Part of the magic of theatre is the magic of it all. It is the willing suspension of disbelief that people express themselves through song and dance, that things outside of reality, societal norms, and logic could happen and we root for them. Of course there is the other factor that you are going to see incredibly talented people perform skills that they have honed over years, but in the end if you don’t buy into the story and the characters then you are there for a concert. Don’t get me wrong, concerts are amazing and count as superb live performances, but they are very different than going to the theatre.
In my opinion the most wonderful thing about live performance is that the audience is going on this journey with the characters, as the characters are experiencing them. To become caught up in the story and become a participant in the plot is part of the overall experience that you want upon purchasing the ticket. If the audience doesn’t believe that the character is actually experiencing things as they happen in front of the audience, then where is the emotional hook? Why then do we cry when a character is disappointed or cheer when the star crossed lover’s get together? I have been to shows where at the end of a particularly poignant scene or song where the audience members were awash in tears or laughter. That can only happen if there is belief in some aspect of the situation being presented to us.
When Eponine lies dying in the arms of her unrequited love at the end of Les Miserables, there is rarely a dry eye in the house. When Chris falls to his knees wailing “Nooo!” at the curtain of Miss Saigon I was sobbing and so were the people around me. It is the belief in the story and the characters being presented to us that makes these moments so affecting.

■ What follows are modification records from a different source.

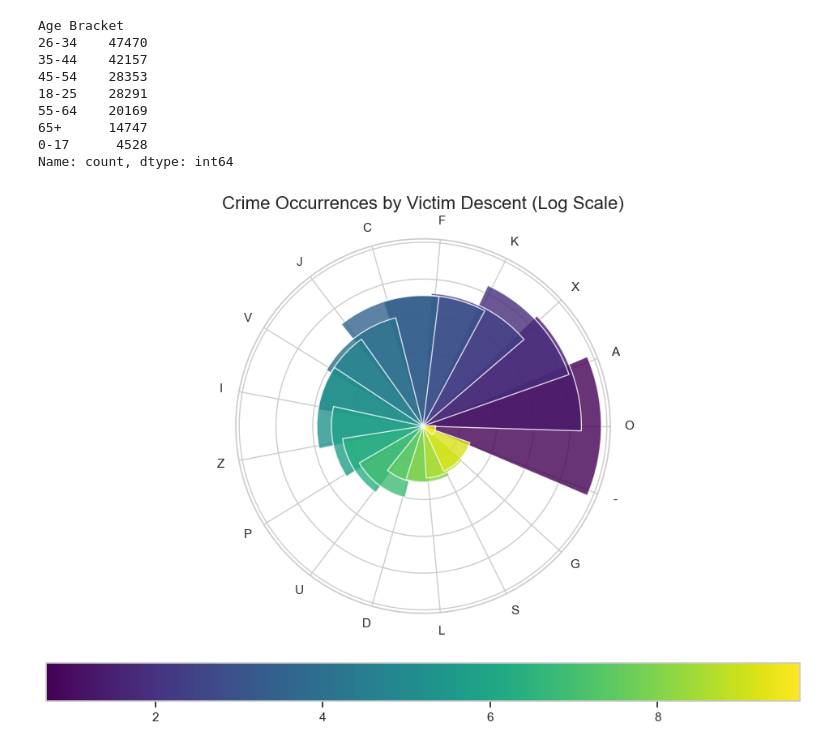
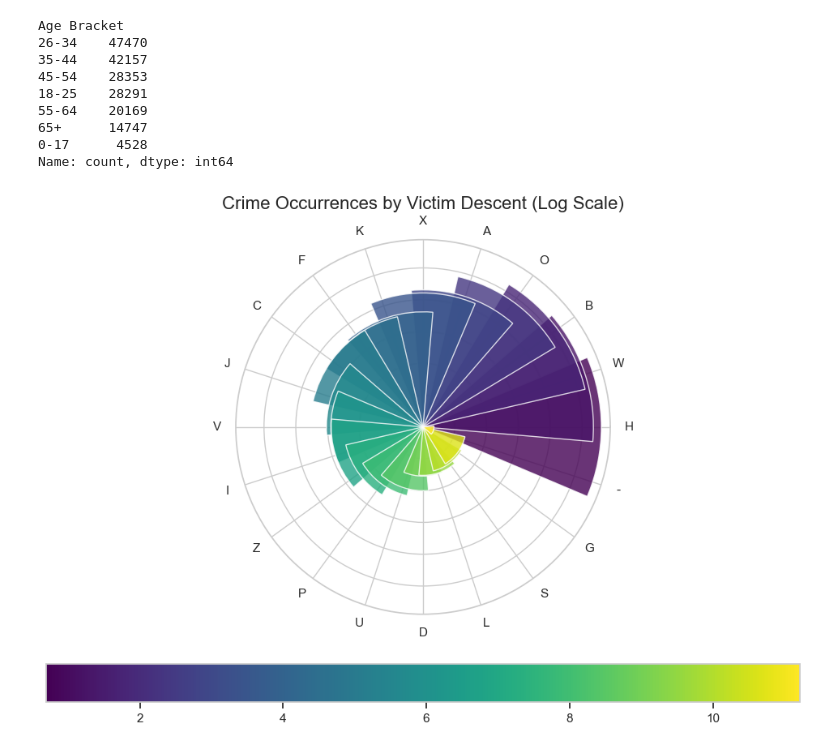
Before and after one commit to AN-Datasurfer/project_LA_crimes, a Jupyter notebook: notebook.ipynb, the cells around one changed output. Cells and saved outputs as stored; diff of their text form; code cells hidden in the pictures.

```diff
--- a/notebook.ipynb
+++ b/notebook.ipynb
@@ -133,37 +158,37 @@ Age Bracket
 Name: count, dtype: int64
 # %%
 # Count crimes by victim descent
-excl = ['H', 'W', 'B']
+excl = []
 crimes_excl_H_W_B = crimes[~crimes['Vict Descent'].isin(excl)]
 victim_descent_counts = crimes_excl_H_W_B['Vict Descent'].value_counts()
 
 # Create a polar bar chart with color mapping
 plt.figure(figsize=(12, 8))
 ax = plt.subplot(111, polar=True)
 
 # Number of bars
 num_vars = len(victim_descent_counts)
 
 # Compute angle for each bar
 angles = np.linspace(0, 2 * np.pi, num_vars, endpoint=False).tolist()
 
 # The bar plot with color mapping
 colors = plt.cm.viridis(np.linspace(0, 1, num_vars))
 bars = ax.bar(angles, np.log1p(victim_descent_counts.values), color=colors, align='center', alpha=0.8)
 
 # Add labels
 ax.set_yticklabels([])
 ax.set_xticks(angles)
 ax.set_xticklabels(victim_descent_counts.index)
 
 # Set the title
 ax.set_title('Crime Occurrences by Victim Descent (Log Scale)', fontsize=16)
 
 # Add a color bar
 sm = plt.cm.ScalarMappable(cmap='viridis', norm=plt.Normalize(vmin=min(np.log1p(victim_descent_counts.values)), vmax=max(np.log1p(victim_descent_counts.values))))
 sm.set_array([])
 plt.colorbar(sm, ax=ax, orientation='horizontal', pad=0.1)
 
 plt.show()
 # %% [output]
-[figure, old version]
+[figure, new version]
```
Also changed, not shown: parts of 1 cell of this notebook.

This brings me to my point (I know, finally, right?). How easy is it for you to suspend your disbelief when you are watching a show? A key part of being able to give these characters their reality is the ability to believe in their world. Usually I am able to believe everything from the moment the curtain rises. I completely buy into the fact that the only ay for these people to fully express themselves is in song and through dance. I even fully build their world and other characters into the story. For example, you never see Maria’s parents in West Side Story, even thought they are referenced as being around. I try to imagine how awkward it would be for Maria to talk to them after the curtain goes down.
Papa: “So let me get this straight. Your brother brought us here for a better life and he was the leader of a gang. And then you fell in love and slept with the rival co-leader of the gang! All of this led to his death and the death of the guy you love. Do I have this right?”
Maria: “Um.. yes. But I was in love! The fighting was wrong! I am sorry they are dead but maybe now we can all live in peace”.
Pap: “ Yeah right. Tell me please how we are to support ourselves now that your brother is gone?” (Also, what did Bernardo do to earn money for all those fancy suits??)
Maria: “I’m giving up on the institution of marriage and…..I think I’d like to become a teacher”. (This is why Juliet had to die alongside Romeo, the follow up afterward would make no sense whatsoever)
(Does this make me crazy? …don’t answer that!) To me these stories do not exist in a vacuum, they are a small sliver of the world that they inhabit. So therefore the stories go on before and after the small part that we see. Only if the show is truly not engaging, or a performance is so bad that it pulls me out of what I am watching and I start to wonder how the lighting is being programmed or what the stage manager is doing right this moment.
Do you easily slip into your suspension of disbelief? Or does it take you a few songs/scenes to get into everything?
Do you accept what is presented to you or do you expand upon it in your head?
Are plays easier or harder than a musical for you to suspend disbelief?
Or am I wrong, do you not need to suspend disbelief at all?